What if you have a contract with another business or with a person, and there is a significant change in one of the businesses?
Some business changes are small, like a location change, and some are large, like bankruptcy or a name change or one of the parties to the contract being bought by another business.
You might work for a business as an independent contractor and you have a contract with that. Or your business might have a license agreement to sell the licensed products of another business. Or your company may be leasing commercial space from someone.
The simple answer to what happens to a contract when a business changes is, "it depends on the contract."
Contract Sections and Business Changes
Many business contracts include sections dealing with what happens if there is a change in the business. Two contract principles that might affect the need to make a change in the contract are novation and assignment.
Novation is a substitution, including the substitution of one party or obligation for another in a contract. Here's how that works: Party A and Party B are the original signers of the contract. Party A has been bought by Party C, Parties A and B must agree to the novation and sign a novation agreement stating that Party C has been substituted for Party A. Party A is excused from liability by the novation agreement, and Party A gives up any rights against Party B.
A novation agreement may be part of an original contract, or it may need to be signed at the time of the change. In the case of a name change, for example, a novation agreement might be needed in order to make a new contract with the newly named business.

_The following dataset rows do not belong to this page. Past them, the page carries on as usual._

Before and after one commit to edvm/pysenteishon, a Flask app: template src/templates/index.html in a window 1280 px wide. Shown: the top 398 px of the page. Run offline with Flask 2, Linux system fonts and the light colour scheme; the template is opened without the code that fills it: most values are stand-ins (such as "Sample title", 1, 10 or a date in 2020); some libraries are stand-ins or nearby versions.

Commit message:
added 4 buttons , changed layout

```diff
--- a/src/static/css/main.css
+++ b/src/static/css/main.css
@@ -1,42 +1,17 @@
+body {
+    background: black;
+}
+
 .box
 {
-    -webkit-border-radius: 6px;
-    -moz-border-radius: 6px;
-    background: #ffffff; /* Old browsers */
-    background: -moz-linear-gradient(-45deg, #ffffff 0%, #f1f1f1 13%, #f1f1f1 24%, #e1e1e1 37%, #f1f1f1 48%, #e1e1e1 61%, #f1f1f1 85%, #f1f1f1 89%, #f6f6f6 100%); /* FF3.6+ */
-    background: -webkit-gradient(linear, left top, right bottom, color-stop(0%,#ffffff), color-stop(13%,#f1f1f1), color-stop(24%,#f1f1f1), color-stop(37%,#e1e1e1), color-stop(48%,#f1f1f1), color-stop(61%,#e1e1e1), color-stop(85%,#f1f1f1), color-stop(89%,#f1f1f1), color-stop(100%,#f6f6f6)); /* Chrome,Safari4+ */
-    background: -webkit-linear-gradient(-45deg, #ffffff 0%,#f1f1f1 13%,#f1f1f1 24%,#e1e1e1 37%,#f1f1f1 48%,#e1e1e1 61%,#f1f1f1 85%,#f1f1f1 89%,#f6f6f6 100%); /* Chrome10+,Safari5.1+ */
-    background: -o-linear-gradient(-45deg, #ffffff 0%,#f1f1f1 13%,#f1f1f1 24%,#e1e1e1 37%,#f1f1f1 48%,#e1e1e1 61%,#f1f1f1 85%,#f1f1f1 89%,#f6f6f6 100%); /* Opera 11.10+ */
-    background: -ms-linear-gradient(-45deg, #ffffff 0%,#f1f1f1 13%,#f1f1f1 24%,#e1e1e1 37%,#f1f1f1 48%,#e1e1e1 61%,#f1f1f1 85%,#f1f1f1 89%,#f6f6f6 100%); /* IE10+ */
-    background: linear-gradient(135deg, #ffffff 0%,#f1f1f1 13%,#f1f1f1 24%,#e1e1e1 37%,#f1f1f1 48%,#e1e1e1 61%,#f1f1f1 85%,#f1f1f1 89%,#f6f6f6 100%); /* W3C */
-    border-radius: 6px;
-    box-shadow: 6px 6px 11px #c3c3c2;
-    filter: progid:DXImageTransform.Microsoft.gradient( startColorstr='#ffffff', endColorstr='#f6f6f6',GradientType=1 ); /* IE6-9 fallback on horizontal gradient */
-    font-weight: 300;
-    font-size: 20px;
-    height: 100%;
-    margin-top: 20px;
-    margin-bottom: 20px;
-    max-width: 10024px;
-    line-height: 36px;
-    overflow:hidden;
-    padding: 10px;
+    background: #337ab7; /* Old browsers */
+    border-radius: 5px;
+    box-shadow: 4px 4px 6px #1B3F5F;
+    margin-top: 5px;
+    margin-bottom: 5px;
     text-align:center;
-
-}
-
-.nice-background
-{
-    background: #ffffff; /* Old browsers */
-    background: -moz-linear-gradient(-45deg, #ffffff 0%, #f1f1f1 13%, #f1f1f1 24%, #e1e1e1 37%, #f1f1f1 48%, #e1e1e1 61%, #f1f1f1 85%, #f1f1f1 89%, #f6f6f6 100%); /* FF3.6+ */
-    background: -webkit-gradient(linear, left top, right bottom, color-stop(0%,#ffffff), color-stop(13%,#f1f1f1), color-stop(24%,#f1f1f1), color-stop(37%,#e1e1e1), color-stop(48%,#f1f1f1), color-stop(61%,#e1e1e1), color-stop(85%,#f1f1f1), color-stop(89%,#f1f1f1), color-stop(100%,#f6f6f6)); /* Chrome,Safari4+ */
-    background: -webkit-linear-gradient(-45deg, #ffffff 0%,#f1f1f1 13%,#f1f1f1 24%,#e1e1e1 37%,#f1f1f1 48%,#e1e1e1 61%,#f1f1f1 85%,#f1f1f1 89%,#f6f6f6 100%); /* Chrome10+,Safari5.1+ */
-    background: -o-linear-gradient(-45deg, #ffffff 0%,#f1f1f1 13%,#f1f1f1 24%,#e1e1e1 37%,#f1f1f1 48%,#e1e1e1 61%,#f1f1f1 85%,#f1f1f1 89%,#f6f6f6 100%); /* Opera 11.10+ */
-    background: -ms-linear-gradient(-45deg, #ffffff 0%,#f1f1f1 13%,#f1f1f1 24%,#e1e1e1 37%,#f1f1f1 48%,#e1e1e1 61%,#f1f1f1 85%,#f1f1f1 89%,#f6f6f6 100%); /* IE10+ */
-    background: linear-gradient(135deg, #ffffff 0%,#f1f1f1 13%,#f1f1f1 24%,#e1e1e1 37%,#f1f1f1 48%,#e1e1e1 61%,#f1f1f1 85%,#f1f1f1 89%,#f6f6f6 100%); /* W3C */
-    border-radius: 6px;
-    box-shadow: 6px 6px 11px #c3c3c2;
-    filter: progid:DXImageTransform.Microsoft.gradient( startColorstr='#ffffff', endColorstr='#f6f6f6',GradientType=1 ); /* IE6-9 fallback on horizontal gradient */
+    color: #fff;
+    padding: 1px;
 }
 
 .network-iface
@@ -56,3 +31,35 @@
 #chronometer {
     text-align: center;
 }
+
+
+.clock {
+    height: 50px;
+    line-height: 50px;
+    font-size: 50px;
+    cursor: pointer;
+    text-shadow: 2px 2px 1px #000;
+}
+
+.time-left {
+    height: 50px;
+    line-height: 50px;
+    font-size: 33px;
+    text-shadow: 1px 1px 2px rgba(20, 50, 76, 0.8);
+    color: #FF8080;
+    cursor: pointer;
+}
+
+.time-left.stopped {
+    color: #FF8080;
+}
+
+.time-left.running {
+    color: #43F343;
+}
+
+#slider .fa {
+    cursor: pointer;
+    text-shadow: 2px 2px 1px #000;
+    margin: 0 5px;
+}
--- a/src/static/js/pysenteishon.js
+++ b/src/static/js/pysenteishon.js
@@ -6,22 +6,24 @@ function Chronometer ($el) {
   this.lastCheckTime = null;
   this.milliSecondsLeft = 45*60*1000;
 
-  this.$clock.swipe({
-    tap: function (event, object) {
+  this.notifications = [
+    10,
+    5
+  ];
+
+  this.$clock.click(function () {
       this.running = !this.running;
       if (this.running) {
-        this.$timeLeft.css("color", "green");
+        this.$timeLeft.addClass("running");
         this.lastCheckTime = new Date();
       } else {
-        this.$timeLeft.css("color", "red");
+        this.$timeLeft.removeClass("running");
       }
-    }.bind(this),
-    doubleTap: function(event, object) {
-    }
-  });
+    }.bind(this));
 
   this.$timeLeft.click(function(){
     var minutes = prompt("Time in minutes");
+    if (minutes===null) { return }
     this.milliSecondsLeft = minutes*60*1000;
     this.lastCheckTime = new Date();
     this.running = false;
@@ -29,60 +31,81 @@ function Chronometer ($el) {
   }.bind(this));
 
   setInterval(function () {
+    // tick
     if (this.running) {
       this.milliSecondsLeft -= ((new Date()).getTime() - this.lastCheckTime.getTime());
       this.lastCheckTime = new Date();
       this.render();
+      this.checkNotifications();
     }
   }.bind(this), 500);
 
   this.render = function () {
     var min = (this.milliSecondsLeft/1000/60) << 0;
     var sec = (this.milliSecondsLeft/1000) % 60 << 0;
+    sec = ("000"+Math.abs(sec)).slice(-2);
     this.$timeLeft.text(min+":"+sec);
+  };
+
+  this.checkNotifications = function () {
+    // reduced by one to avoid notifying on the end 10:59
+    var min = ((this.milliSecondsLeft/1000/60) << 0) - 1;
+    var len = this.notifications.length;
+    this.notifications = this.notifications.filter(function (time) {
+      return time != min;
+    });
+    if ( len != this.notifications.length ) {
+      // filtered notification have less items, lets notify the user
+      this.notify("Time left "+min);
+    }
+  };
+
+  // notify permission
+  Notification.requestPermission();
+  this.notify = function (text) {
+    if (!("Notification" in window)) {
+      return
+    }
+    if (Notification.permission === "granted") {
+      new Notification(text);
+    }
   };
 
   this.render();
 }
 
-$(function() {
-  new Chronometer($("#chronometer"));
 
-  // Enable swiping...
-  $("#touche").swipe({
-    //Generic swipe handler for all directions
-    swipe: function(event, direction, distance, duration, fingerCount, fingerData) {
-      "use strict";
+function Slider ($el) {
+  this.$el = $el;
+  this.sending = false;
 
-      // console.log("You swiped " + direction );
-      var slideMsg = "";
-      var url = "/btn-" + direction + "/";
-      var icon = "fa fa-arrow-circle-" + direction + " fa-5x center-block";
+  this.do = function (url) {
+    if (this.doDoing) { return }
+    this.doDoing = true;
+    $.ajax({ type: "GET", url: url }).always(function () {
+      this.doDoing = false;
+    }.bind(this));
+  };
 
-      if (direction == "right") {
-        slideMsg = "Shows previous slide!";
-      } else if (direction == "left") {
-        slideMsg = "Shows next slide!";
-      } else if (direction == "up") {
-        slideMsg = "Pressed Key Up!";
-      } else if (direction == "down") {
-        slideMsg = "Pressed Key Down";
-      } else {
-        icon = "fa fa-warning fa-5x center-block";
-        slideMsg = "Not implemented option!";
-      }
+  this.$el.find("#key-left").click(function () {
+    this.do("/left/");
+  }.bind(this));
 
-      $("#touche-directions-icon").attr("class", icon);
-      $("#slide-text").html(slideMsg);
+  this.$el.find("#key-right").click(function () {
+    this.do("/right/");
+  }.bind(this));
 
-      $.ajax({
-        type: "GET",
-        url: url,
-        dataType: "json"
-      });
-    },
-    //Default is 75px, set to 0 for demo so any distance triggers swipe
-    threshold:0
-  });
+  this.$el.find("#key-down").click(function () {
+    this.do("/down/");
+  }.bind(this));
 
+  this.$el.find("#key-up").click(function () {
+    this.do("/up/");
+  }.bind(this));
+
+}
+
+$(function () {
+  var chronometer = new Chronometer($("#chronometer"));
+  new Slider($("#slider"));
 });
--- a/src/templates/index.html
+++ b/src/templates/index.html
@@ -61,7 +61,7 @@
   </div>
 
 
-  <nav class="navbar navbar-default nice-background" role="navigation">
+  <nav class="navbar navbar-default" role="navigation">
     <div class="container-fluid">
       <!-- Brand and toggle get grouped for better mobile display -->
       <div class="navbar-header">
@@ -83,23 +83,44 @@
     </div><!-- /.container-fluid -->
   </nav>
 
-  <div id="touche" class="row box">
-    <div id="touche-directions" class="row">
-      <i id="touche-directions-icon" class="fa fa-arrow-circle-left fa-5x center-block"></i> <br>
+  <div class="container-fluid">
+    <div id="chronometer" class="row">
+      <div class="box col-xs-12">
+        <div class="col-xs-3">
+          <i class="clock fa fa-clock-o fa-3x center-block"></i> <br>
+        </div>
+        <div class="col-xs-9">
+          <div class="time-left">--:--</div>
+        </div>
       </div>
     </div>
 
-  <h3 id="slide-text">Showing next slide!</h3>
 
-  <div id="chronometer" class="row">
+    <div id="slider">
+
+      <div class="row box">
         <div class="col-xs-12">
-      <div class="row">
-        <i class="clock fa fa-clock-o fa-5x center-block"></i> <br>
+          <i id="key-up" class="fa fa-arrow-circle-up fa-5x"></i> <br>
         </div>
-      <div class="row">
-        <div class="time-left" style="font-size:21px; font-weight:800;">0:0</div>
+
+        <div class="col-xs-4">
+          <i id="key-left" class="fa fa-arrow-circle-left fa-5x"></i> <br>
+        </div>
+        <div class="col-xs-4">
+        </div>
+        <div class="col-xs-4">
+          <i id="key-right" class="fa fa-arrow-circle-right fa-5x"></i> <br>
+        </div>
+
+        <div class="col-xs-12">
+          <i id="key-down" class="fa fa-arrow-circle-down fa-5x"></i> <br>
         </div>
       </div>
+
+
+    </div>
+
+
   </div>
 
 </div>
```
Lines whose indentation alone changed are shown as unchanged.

Assignment is a transfer of some property or ownership to someone else, including duties and rights. For example, some independent contractor contracts state that the duties of the contractor can't be assigned or transferred to someone else. Ownership of intellectual property (copyrights, trademarks, or trade secrets) are sometimes transferred to someone else. A contract might include the right to transfer the responsibilities of one of the parties of a contract to another business entity, which might include the assignment to a successor (new) company.

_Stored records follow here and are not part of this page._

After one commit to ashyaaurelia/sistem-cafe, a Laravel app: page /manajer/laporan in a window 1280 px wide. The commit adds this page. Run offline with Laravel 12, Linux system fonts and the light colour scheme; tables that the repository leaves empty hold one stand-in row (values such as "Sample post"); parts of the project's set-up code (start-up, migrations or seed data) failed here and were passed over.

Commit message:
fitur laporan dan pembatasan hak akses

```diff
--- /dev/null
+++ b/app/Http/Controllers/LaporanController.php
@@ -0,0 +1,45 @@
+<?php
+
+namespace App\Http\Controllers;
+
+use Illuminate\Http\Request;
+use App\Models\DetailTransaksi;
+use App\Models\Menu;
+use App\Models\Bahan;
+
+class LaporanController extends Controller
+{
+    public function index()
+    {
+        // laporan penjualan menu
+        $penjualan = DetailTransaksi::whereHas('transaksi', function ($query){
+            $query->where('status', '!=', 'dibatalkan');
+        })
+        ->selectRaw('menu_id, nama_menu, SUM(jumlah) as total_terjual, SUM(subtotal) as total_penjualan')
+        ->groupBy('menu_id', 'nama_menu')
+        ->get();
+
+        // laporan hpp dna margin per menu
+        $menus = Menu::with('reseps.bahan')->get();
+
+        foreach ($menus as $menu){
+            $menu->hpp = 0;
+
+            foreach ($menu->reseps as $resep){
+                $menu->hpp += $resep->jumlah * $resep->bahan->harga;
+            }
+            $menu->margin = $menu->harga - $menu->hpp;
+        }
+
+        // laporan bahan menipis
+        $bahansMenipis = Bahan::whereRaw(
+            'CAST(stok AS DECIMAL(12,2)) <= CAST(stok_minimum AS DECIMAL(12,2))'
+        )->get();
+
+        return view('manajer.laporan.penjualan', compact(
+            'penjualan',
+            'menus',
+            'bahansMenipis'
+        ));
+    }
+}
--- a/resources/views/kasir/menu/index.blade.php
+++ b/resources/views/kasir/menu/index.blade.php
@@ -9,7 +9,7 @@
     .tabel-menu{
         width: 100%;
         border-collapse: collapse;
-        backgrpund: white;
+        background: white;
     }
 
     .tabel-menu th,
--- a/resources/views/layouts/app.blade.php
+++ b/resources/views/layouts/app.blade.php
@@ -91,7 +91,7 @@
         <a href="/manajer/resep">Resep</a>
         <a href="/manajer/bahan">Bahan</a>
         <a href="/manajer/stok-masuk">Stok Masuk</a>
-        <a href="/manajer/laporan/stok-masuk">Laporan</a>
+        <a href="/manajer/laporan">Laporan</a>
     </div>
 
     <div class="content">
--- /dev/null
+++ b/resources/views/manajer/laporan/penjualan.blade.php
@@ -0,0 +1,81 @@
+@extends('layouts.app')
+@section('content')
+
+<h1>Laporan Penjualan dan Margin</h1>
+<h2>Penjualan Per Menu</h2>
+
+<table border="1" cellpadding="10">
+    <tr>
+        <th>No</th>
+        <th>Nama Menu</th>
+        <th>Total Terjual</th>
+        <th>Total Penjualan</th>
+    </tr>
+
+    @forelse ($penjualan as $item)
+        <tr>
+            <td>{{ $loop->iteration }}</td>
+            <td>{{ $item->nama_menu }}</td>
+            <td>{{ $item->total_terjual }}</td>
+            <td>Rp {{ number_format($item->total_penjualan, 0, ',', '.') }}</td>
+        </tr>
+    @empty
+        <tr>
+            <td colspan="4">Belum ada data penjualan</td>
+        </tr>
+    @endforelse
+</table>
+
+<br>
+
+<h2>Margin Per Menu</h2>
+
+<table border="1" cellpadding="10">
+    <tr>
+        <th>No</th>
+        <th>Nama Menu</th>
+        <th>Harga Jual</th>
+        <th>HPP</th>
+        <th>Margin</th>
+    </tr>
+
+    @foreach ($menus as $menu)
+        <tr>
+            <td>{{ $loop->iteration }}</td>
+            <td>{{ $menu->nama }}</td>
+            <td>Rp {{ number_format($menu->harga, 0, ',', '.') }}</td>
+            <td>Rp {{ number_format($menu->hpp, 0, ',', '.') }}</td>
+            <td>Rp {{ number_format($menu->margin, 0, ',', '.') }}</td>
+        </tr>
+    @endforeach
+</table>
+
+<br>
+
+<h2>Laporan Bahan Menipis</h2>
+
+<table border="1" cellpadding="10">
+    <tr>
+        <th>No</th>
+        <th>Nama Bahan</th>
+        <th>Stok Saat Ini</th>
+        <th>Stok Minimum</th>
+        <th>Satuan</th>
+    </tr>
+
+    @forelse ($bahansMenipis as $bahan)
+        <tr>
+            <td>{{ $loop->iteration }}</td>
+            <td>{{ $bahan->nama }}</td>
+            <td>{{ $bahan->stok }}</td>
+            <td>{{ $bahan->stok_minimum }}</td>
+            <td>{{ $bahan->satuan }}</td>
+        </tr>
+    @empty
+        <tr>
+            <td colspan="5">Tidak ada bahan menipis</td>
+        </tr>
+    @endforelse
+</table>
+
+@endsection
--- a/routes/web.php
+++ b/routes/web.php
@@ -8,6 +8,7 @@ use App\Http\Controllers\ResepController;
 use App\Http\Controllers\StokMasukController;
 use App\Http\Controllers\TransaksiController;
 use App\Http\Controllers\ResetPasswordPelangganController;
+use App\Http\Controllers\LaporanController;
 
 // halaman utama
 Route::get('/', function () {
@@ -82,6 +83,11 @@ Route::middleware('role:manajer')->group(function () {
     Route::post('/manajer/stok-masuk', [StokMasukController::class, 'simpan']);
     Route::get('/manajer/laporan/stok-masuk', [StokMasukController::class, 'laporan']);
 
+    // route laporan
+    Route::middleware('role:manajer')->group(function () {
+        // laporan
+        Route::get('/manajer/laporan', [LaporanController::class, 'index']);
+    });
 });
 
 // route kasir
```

Another option for changing a contract for a business change is to create a letter of agreement that refers to the specific change and have both parties sign it.

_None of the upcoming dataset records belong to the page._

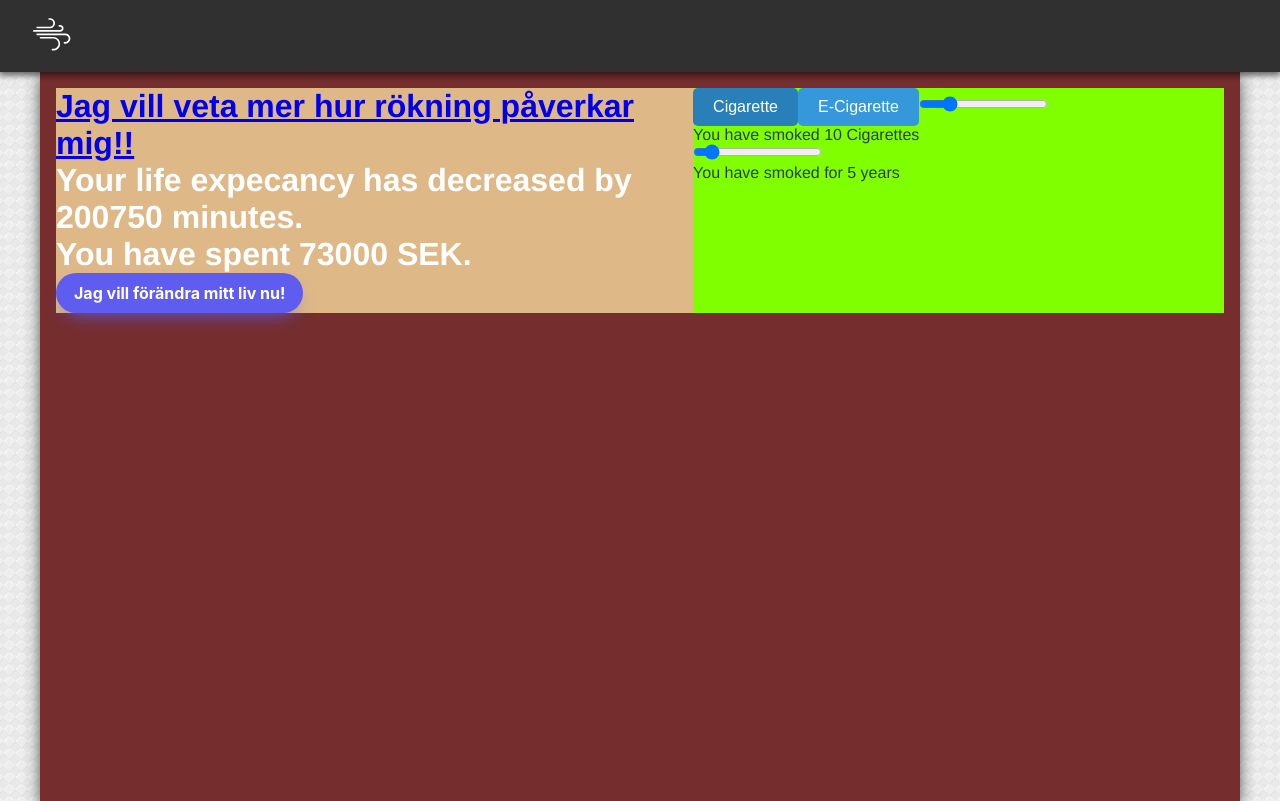
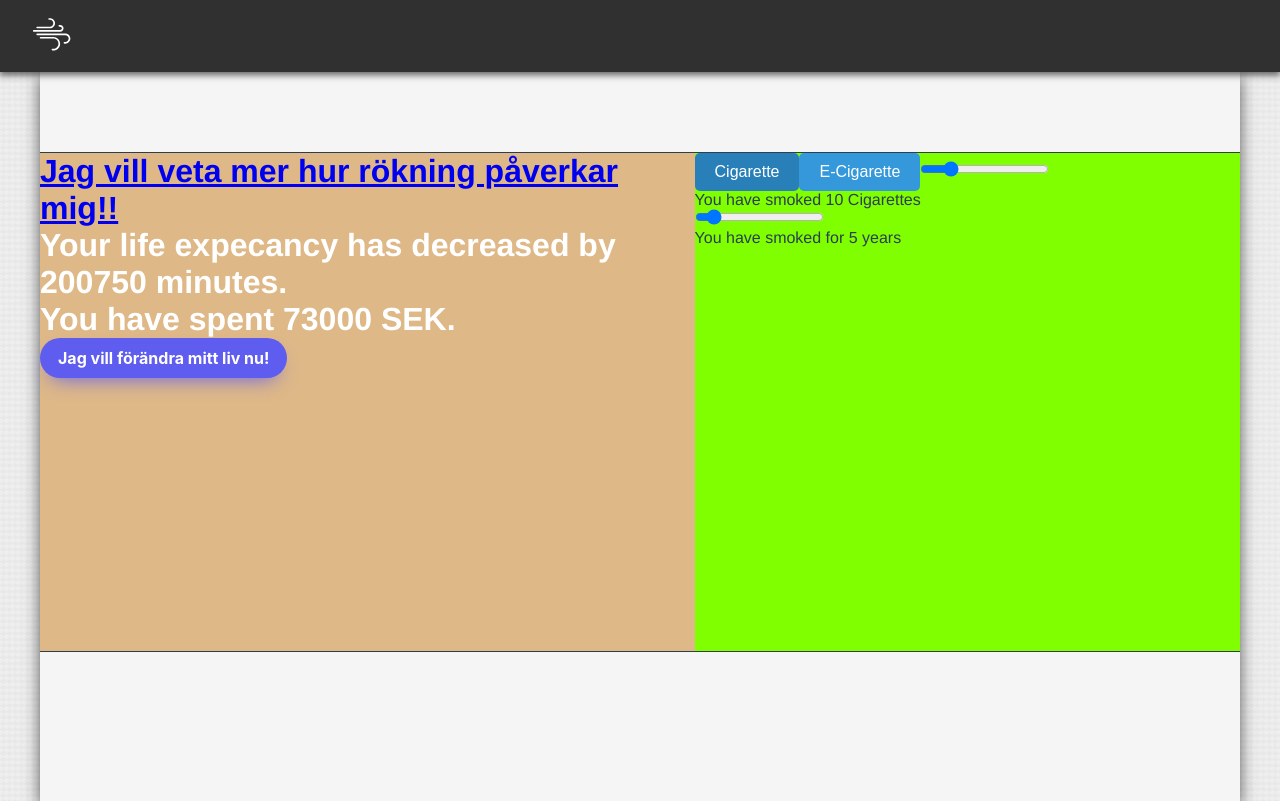
Before and after one commit to rubenmadsen/smokin, a Vue app in the folder Frontend/: page / in a window 1280 px wide. Built offline with nearby package versions, Linux system fonts and the light colour scheme.

Commit message:
Added std-button overlays

```diff
--- a/Frontend/src/App.vue
+++ b/Frontend/src/App.vue
@@ -17,13 +17,17 @@
       <router-view></router-view>
   </div>
   <div class="resolutionInfo">
-    <p>
-      NJET!
-    </p>
+    <p>Download the app version</p>
+    <a id="appstore_badge" href="https://apps.apple.com/app/idXXXXXXXXX" target="_blank" rel="noopener noreferrer">
+      <img src="@/assets/appstore.png" alt="Download on the App Store" />
+    </a>
+
+    <!-- Link to the Google Play Store -->
+    <a id="googleplay_badge" href="https://play.google.com/store/apps/details?id=XXXXXXXXX" target="_blank" rel="noopener noreferrer">
+      <img src="@/assets/googleplay.png" alt="Get it on Google Play" />
+    </a>
   </div>
 </template>
-
-
 
 <style>
 
@@ -37,7 +41,7 @@ body {
   background-image: url('@/assets/triangles_pattern.webp');
   background-repeat: repeat;
   background-position: center;
-  background-size: 72px 72px;
+  background-size: 36px 36px;
   height: 100%;
 }
 
@@ -104,7 +108,17 @@ li a:hover svg path {
   padding: 1rem;
 }
 .resolutionInfo{
+  padding: 1rem;
   display: none;
+  text-align: center;
+  justify-content: center;
+}
+.resolutionInfo img{
+  height: 48px;
+  margin: 0.2rem;
+}
+.resolutionInfo p{
+  margin-bottom: 1rem;
 }
 .routerContainer {
   position: relative;
@@ -115,7 +129,7 @@ li a:hover svg path {
   margin: 0 auto;
   min-height: calc(100vh - 71px);
   box-shadow: var(--strong-shadow) 0px 5px 15px;
-  background-color: #752d2d;
+  background-color: var(--background-color);
 }
 
 /* Hide */
--- a/Frontend/src/main.css
+++ b/Frontend/src/main.css
@@ -1,17 +1,20 @@
 
 :root {
-    --primary-color: #752d2d;
+    --primary-color: #5E5DF0;
     --secondary-color: #42b983;
     --background-color: #f5f5f5;
     --text-color: #2c3e50;
     --highlight-color: #ffcc00;
     --error-color: #e74c3c;
     --strong-shadow: rgba(0, 0, 0, 0.63);
-  }
+    --weak-highlight: rgb(201, 201, 201);
+    --strong-highlight: rgb(243, 243, 243);
+    }
 
 * {
     margin: 0;
     padding: 0;
+    box-sizing: border-box;
   }
 
   .non-selectable{
@@ -19,8 +22,8 @@
     -ms-user-select: none;
     user-select: none;
   }
-  .std-button{
-    background: #5E5DF0;
+.std-button{
+    background: var(--primary-color);
     border-radius: 999px;
     box-shadow: #5E5DF0 0 10px 20px -10px;
     box-sizing: border-box;
@@ -31,7 +34,7 @@
     font-weight: 700;
     line-height: 24px;
     opacity: 1;
-    outline: 0 solid transparent;
+
     padding: 8px 18px;
     user-select: none;
     -webkit-user-select: none;
@@ -40,3 +43,11 @@
     word-break: break-word;
     border: 0;
 }
+
+.std-button:hover{
+    border: 2px solid var(--weak-highlight);
+}
+
+.std-button:active{
+    border: 2px solid var(--strong-highlight);
+}
--- a/Frontend/src/views/MainView.vue
+++ b/Frontend/src/views/MainView.vue
@@ -128,8 +128,11 @@ export default {
 
 <style scoped>
 .viewContainer {
-  padding: 1rem;
   display: flex;
+  border-top: 1px solid var(--text-color);
+  border-bottom: 1px solid var(--text-color);
+  margin-top: 5rem;
+  height: 500px;
 }
 #child1 {
   background-color: burlywood;
```
Also changed, not shown: Frontend/src/assets/appstore.png (added), Frontend/src/assets/googleplay.png (added).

Here's an example of an assignment agreement by which the assignor (the party who does the assigning) assigns a stock purchase agreement to an assignee (new owner). The assignee gains all the assignor's rights and interest in the property, and the assignee agrees to perform all "obligations, duties, liabilities and commitments" of the assignor under the agreement.
Contract if a Company Changes its Name
Here is an example of what might happen to a contract if a business changes its name:
"I have an employment contract with a business. I was informed this morning that the company has changed its name and legal entity. They even have a new sign on the building. Does this mean the contract is void? More to the point, does that mean I don't have to abide by the non-compete agreement?"
In these types of situations, a lot depends on the wording of the contract. Some contracts plan for the possibility of changes.
Some contracts specifically state that the parties "now known as XYZ Corporation" or "by any other name" or " by which the party may be titled." or something to that effect. Even if the possibility of a name change isn't specifically mentioned in the contract language, the business doesn't get out of contracts just by changing its name and legal type.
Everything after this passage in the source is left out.